◆ ACTIVITY ◆
What lines of the data hold the string "docs"? Pull each one out.

------------------------------------------------------------

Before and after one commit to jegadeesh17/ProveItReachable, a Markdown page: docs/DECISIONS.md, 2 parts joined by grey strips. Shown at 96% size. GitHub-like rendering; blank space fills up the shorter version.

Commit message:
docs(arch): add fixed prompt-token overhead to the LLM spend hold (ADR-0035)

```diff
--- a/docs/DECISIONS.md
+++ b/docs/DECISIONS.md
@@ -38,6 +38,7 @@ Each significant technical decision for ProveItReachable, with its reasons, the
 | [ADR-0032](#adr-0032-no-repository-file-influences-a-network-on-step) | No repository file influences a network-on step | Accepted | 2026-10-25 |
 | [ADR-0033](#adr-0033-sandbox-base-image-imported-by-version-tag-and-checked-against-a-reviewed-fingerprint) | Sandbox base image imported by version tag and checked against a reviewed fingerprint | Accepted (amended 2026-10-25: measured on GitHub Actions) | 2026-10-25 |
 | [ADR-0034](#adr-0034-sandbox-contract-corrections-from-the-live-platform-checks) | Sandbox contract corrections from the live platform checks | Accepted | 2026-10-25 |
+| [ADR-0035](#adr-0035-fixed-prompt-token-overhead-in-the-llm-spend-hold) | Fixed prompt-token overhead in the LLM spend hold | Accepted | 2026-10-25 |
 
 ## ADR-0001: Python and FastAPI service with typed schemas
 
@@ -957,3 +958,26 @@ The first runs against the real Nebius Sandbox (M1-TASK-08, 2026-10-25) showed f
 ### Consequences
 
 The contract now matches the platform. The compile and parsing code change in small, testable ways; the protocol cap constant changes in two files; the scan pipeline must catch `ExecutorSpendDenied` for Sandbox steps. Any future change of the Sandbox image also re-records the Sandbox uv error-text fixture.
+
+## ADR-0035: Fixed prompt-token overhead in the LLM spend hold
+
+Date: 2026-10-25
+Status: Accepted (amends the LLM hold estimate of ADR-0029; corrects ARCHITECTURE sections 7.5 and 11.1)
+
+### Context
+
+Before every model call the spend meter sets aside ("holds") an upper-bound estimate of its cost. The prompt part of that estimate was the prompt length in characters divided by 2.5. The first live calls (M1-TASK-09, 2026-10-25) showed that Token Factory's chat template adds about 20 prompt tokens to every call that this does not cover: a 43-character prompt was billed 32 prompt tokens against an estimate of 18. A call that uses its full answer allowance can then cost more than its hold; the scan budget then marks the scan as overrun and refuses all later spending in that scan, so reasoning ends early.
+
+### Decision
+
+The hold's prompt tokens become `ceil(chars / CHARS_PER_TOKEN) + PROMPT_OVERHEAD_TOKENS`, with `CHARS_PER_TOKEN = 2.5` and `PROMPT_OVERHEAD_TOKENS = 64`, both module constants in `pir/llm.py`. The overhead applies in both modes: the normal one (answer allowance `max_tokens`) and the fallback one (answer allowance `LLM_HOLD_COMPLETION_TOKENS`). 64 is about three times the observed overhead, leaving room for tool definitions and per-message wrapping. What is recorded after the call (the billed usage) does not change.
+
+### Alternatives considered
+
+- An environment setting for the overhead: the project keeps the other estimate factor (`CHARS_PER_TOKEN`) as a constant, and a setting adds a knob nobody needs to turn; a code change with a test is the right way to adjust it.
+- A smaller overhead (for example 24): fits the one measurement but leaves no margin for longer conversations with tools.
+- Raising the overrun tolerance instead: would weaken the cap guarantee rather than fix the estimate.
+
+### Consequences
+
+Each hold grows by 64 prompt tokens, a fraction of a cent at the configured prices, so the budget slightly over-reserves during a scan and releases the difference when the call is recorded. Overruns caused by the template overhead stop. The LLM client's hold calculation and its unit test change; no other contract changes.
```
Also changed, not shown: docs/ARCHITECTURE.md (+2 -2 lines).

------------------------------------------------------------

◆ ANSWER AREA ◆
Before and after one commit to jegadeesh17/ProveItReachable, a Markdown page: docs/DECISIONS.md, 2 parts joined by grey strips. Shown at 96% size. GitHub-like rendering; blank space fills up the shorter version.
docs(arch): add fixed prompt-token overhead to the LLM spend hold (ADR-0035)
--- a/docs/DECISIONS.md
+++ b/docs/DECISIONS.md
Also changed, not shown: docs/ARCHITECTURE.md (+2 -2 lines).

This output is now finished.